I have been avoiding going through my photos. It’s a pandora’s box if there ever was one. Not just because photos bring up memories. There is also the classic analog to digital problem. Scanning photos is a big pain in the ass. It’s an even bigger pain in the ass when you have such an old scanner. It’s so old that it makes an incredible racket and takes forever. I haven’t gotten rid of it, because it’s so compact and stays out of my way. It also comes in handy when you randomly need to email someone a document that you had to sign – with a pen – with ink.
I could pay to have them professionally scanned. I found a place in Seattle that charges 50 cents a photo. So I could see paying someone $20 to scan 40 photos. That might be worthy. Or I could spend $60 to purchase a photo scanner. One reviewer claimed to scan 400 photos in two hours. That’s pretty impressive.
Perhaps it’s not entirely wise to try and digitize old photos. Maybe they are best left in their printed form. I am certainly not going to add to their ranks anymore because I don’t ever print photos. My husband does. He orders prints of a selection of great photos of Melody so he can hang them at his desk at work. I prefer my desktop slideshow and when I find the envelope from Kodak lying around I put them in his workbag to make extra sure he takes them somewhere else.
I do fantasize about scanning photos of people I know on Facebook. I have several albums that go through my entire college career. There are a lot of fun – no… awesome – pictures I could be tagging. Then I think, “Is that really a good use of my time? What is this process about anyway? Is it about culling through everything I own just for the sake of it? Or is it about actually learning something about myself?” (It’s odd to put things in quotes, when everything I am writing now is what I am thinking.)

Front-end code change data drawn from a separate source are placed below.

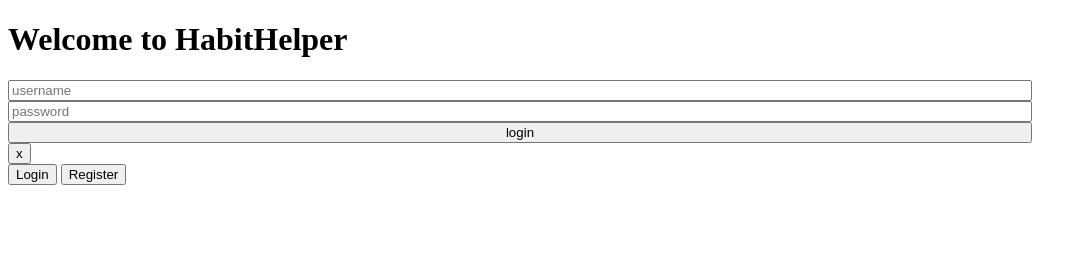
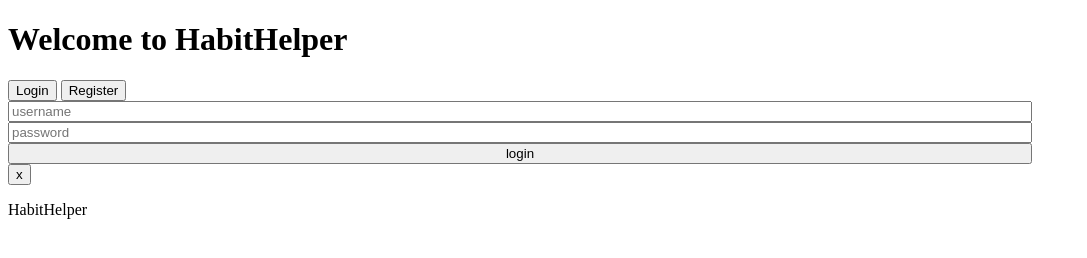
Before and after one commit to mrkstechs/tracker, a plain HTML site: page client/index.html in a window 1280 px wide. Both pictures are taken after a click on the button "Login". Shown: the whole page, without its empty margins (0-1087 px from the left). Drawn offline with Linux system fonts and the light colour scheme.

Commit message:
Moved location of login form

```diff
--- a/client/assets/js/login.js
+++ b/client/assets/js/login.js
@@ -1,4 +1,4 @@
-const pageMain = document.querySelector('body main')
+const pageHeader = document.querySelector('body header')
 const loginButton = document.querySelector('#loginButton')
 const registerButton = document.querySelector('#registerButton')
 
@@ -16,7 +16,7 @@ function showLogin () {
                     </form>
                 <button id="hideForms">x</button>
             </section>`
-    pageMain.insertAdjacentHTML('afterbegin', markup);
+    pageHeader.insertAdjacentHTML('beforeend', markup);
 
     const loginForm = document.querySelector('#loginSection form')
     loginForm.addEventListener('submit', requestLogin)
@@ -37,7 +37,7 @@ function showRegister () {
                     </form>
                 <button id="hideForms">x</button>
             </section>`
-    pageMain.insertAdjacentHTML('afterbegin', markup);
+    pageHeader.insertAdjacentHTML('beforeend', markup);
 
     const registerForm = document.querySelector('#registerSection form')
     registerForm.addEventListener('submit', requestRegistration)
@@ -47,8 +47,8 @@ function showRegister () {
 
 
 function clearForms () {
-    if (pageMain.firstElementChild.id == "loginSection" || pageMain.firstElementChild.id == "registerSection") {
-        pageMain.firstElementChild.remove()
+    if (pageHeader.lastElementChild.id == "loginSection" || pageHeader.lastElementChild.id == "registerSection") {
+        pageHeader.lastElementChild.remove()
     }
 };
 
--- a/client/index.html
+++ b/client/index.html
@@ -15,10 +15,11 @@
         <nav>
 
         </nav>
+        <button id="loginButton">Login</button>
+        <button id="registerButton">Register</button>
     </header>
     <main>
-        <button id="loginButton">Login</button>
-        <button id="registerButton">Register</button>
+        <p>HabitHelper</p>
     </main>
 </body>
 </html>
```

The one type of photo that seemed worth sharing here are ones I took in an attempt to be creative. Photos that say something about my style and what I love to do. The photo above was taken during a black and white photography class at NYU. I have an entire binder of all the negatives and contact sheets. I hope to someday make a little mini book for myself because they capture what I loved about living in New York so perfectly.
What I ultimately know is that I need to move beyond what is stored in the house and start digging into the attic. I want to pull apart the box of work I saved from my freelance life and also pull down some of the first writing I ever did in my 5th grade diary (oh that will be fun…). Those pieces of my history are going to have a lot more impact on my future than one shoebox worth of photos and a three photo binders. I am also 10 days away from moving into the next phase. I better get cracking.